By 1938, the Great Depression had wrecked a lengthy and widespread economic havoc on the country. Pressured to give the working populace some relief, President Franklin Roosevelt enacted the Fair Labor Standards Act (FLSA). No longer could businesses financially exploit their workers to make a profit. No longer did workers have few to no rights regarding their workplace conditions. And for the first time, a minimum wage, overtime pay, and child labor standards were law, applicable to any employee (low-level, management, and executives). Businesses who violated these laws could now be penalized and sued.
Almost a century later the FLSA still stands, but while most are familiar with its basic rules, many are unaware of the nuances within the FLSA. One nuance applies to gender equality.
Regardless of whether a job is done by a man or woman the amount of pay for a job is determined by its job requirements. Under the Equal Pay Act (29 U.S.C. § 206.), a 1963 amendment to the FLSA, men and women are to receive equal pay for equal work. However, businesses can compensate men and women workers differently if the pay differences are not based on gender, but on a "bona fide seniority system, merit system or incentive "system.
A system is bona fide if the following criteria are met:
• The system is not implemented with a purpose to discriminate for gender reasons, and
• Specific criteria that are used to assess the worker's productivity, merit, or seniority are ... determined prior to the pay disparity, the reason(s) for the pay differences, properly communicated to the entire work force, and applied equitably to all workers.

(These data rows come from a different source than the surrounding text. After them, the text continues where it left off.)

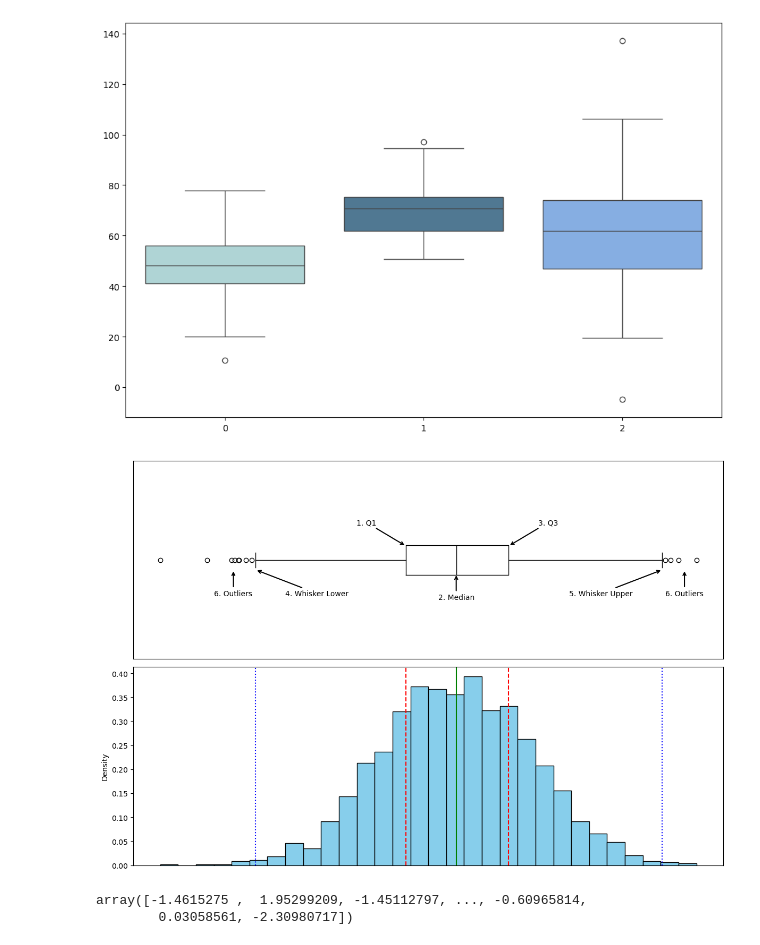
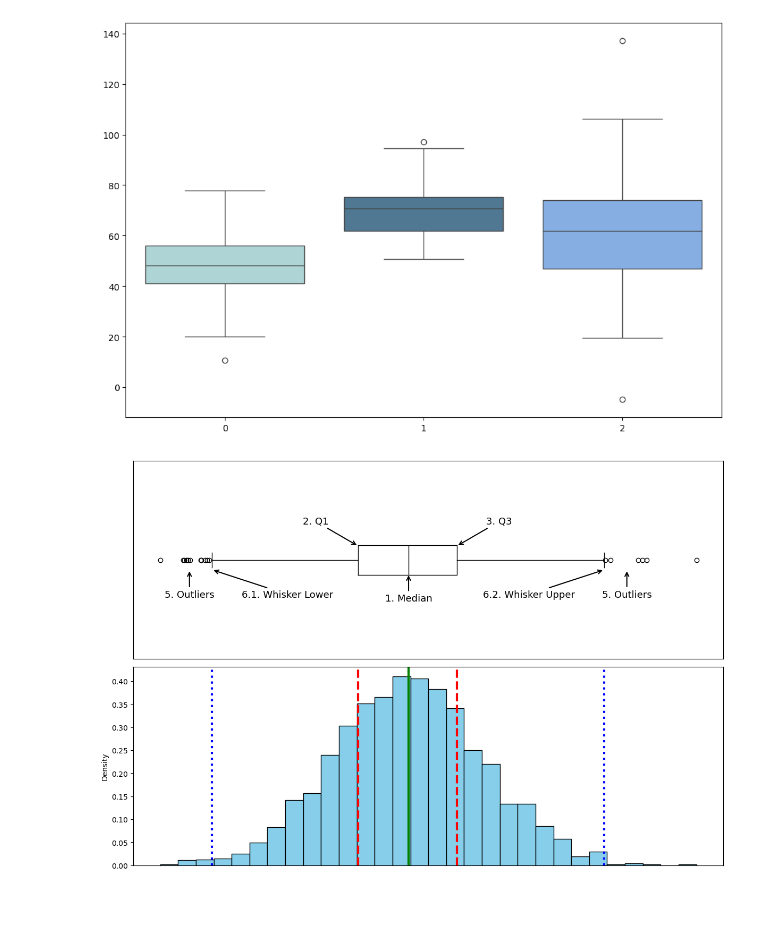
Before and after one commit to PavelShunkevich/articles, a Jupyter notebook: boxplot/code_for_article.ipynb, the cells around one changed output. Drawn from its saved outputs; the diff is of its cells as text; code cells hidden in the pictures; blank space fills up the shorter version.

```diff
--- a/boxplot/code_for_article.ipynb
+++ b/boxplot/code_for_article.ipynb
@@ -26,6 +26,8 @@ plt.show()
 # %%
 import numpy as np
 import matplotlib.pyplot as plt
+
+np.random.seed(42)
 
 data = np.random.normal(loc=0, scale=1, size=2000)
 
@@ -34,54 +36,50 @@ fig, (ax_box, ax_dist) = plt.subplots(nrows=2, sharex=True,  figsize=(12, 8))  #
 box_plot_data = ax_box.boxplot(data, vert=False,
                             medianprops=dict(color="black"))
 ax_box.set(yticks=[], xlabel="")
 
 ax_dist.hist(data, bins=30, density=True, color='skyblue', edgecolor='black')
 ax_dist.set_ylabel("Density")
 
 stats_data = {}
 for key, val in box_plot_data.items():
     stats_data[key] = [item.get_xdata() for item in val]
 q1 = stats_data['boxes'][0][0]
 q3 = stats_data['boxes'][0][2]
 median = stats_data['medians'][0][0]
 whisker_lower = stats_data['whiskers'][0][1]
 whisker_upper = stats_data['whiskers'][1][1]
 
 
-ax_dist.axvline(q1, color='r', linestyle='--', label='Q1')
-ax_dist.axvline(median, color='g', linestyle='-', label='Median')
-ax_dist.axvline(q3, color='r', linestyle='--', label='Q3')
-ax_dist.axvline(whisker_lower, color='b', linestyle=':', label='Whisker Lower')
-ax_dist.axvline(whisker_upper, color='b', linestyle=':', label='Whisker Upper')
+ax_dist.axvline(q1, color='r', linestyle='--', label='Q1', linewidth=3)
+ax_dist.axvline(median, color='g', linestyle='-', label='Median', linewidth=3)
+ax_dist.axvline(q3, color='r', linestyle='--', label='Q3', linewidth=3)
+ax_dist.axvline(whisker_lower, color='b', linestyle=':', label='Whisker Lower', linewidth=3)
+ax_dist.axvline(whisker_upper, color='b', linestyle=':', label='Whisker Upper', linewidth=3)
 
 # Annotations
 arrowprops = dict(arrowstyle='->', color='black', linewidth=1.5)
 text_offset_x = 0.05 * (ax_box.get_xlim()[1] - ax_box.get_xlim()[0])
 text_offset_y = 0.1
+fontsize = 13
 
-ax_box.annotate('1. Q1', xy=(q1, 1.07), xytext=(q1 - text_offset_x, 1.07 + text_offset_y),
-                    arrowprops=arrowprops, ha='right', va='bottom', fontsize=10)
-ax_box.annotate('2. Median', xy=(median, 0.93), xytext=(median + 0, 0.93 - text_offset_y),
-                    arrowprops=arrowprops, ha='center', va='top', fontsize=10)
+ax_box.annotate('1. Median', xy=(median, 0.93), xytext=(median + 0, 0.93 - text_offset_y),
+                    arrowprops=arrowprops, ha='center', va='top', fontsize=fontsize)
+ax_box.annotate('2. Q1', xy=(q1, 1.07), xytext=(q1 - text_offset_x, 1.07 + text_offset_y),
+                    arrowprops=arrowprops, ha='right', va='bottom', fontsize=fontsize)
 ax_box.annotate('3. Q3', xy=(q3, 1.07), xytext=(q3 + text_offset_x, 1.07 + text_offset_y),
-                    arrowprops=arrowprops, ha='left', va='bottom', fontsize=10)
-ax_box.annotate('4. Whisker Lower', xy=(whisker_lower, 0.95), xytext=(whisker_lower + text_offset_x,  0.95 - text_offset_y),
-                    arrowprops=arrowprops, ha='left', va='top', fontsize=10)
-ax_box.annotate('5. Whisker Upper', xy=(whisker_upper, 0.95), xytext=(whisker_upper - text_offset_x,  0.95 - text_offset_y),
-                    arrowprops=arrowprops, ha='right', va='top', fontsize=10)
-ax_box.annotate('6. Outliers', xy=(whisker_lower-0.3, 0.95), xytext=(whisker_lower-0.3,  0.95 - text_offset_y),
-                    arrowprops=arrowprops, ha='center', va='top', fontsize=10)
-ax_box.annotate('6. Outliers', xy=(whisker_upper+0.3, 0.95), xytext=(whisker_upper+0.3,  0.95 - text_offset_y),
-                    arrowprops=arrowprops, ha='center', va='top', fontsize=10)
+                    arrowprops=arrowprops, ha='left', va='bottom', fontsize=fontsize)
+ax_box.annotate('5. Outliers', xy=(whisker_lower-0.3, 0.95), xytext=(whisker_lower-0.3,  0.95 - text_offset_y),
+                    arrowprops=arrowprops, ha='center', va='top', fontsize=fontsize)
+ax_box.annotate('5. Outliers', xy=(whisker_upper+0.3, 0.95), xytext=(whisker_upper+0.3,  0.95 - text_offset_y),
+                    arrowprops=arrowprops, ha='center', va='top', fontsize=fontsize)
+ax_box.annotate('6.1. Whisker Lower', xy=(whisker_lower, 0.95), xytext=(whisker_lower + text_offset_x,  0.95 - text_offset_y),
+                    arrowprops=arrowprops, ha='left', va='top', fontsize=fontsize)
+ax_box.annotate('6.2. Whisker Upper', xy=(whisker_upper, 0.95), xytext=(whisker_upper - text_offset_x,  0.95 - text_offset_y),
+                    arrowprops=arrowprops, ha='right', va='top', fontsize=fontsize)
 
 ax_dist.set(xticks=[], xlabel="")
 plt.tight_layout()
 plt.savefig("boxplot_norm_annotated.png")
 plt.show()
 # %% [output]
-[figure, old version]
+[figure, new version]
-# %%
-data
-# %% [output]
-array([-1.4615275 ,  1.95299209, -1.45112797, ..., -0.60965814,
-        0.03058561, -2.30980717])
```
Also changed, not shown: parts of 11 cells of this notebook, 2 other files.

Any seniority pay increases that do not meet these criteria must be justified. If it is determined the pay increase was arbitrarily applied, it can be a violation of the FLSA.
Additionally, if the business implements a merit pay system, workers should receive periodic performance evaluations that objectively asses the worker's accuracy, efficiency, and ability of preset criteria. Performance evaluations cannot be solely based on management's subjectivity.
But if a business does not have a bona fide system, it is not automatic that a worker has a punishable FLSA violation. Businesses are given the opportunity to prove that though there is no bona fide system, any difference in pay is still not based on gender, but other factors which are germane to the requirements of the job, providing specific benefits to or further the business, or enhancing an employment practice within the business. Additionally, the business is still required to show these factors are applicable to all their workers regardless of gender and that workers have knowledge these factors are used in determining pay.
Factors not based on gender that have been used to validate pay differences for men and women are:
• The workers' have different experience, education, training, and skills.
• The worker generates more revenue for the company.
• The job is performed on the 2nd or 3rd shift, is part-time, seasonal, or temporary.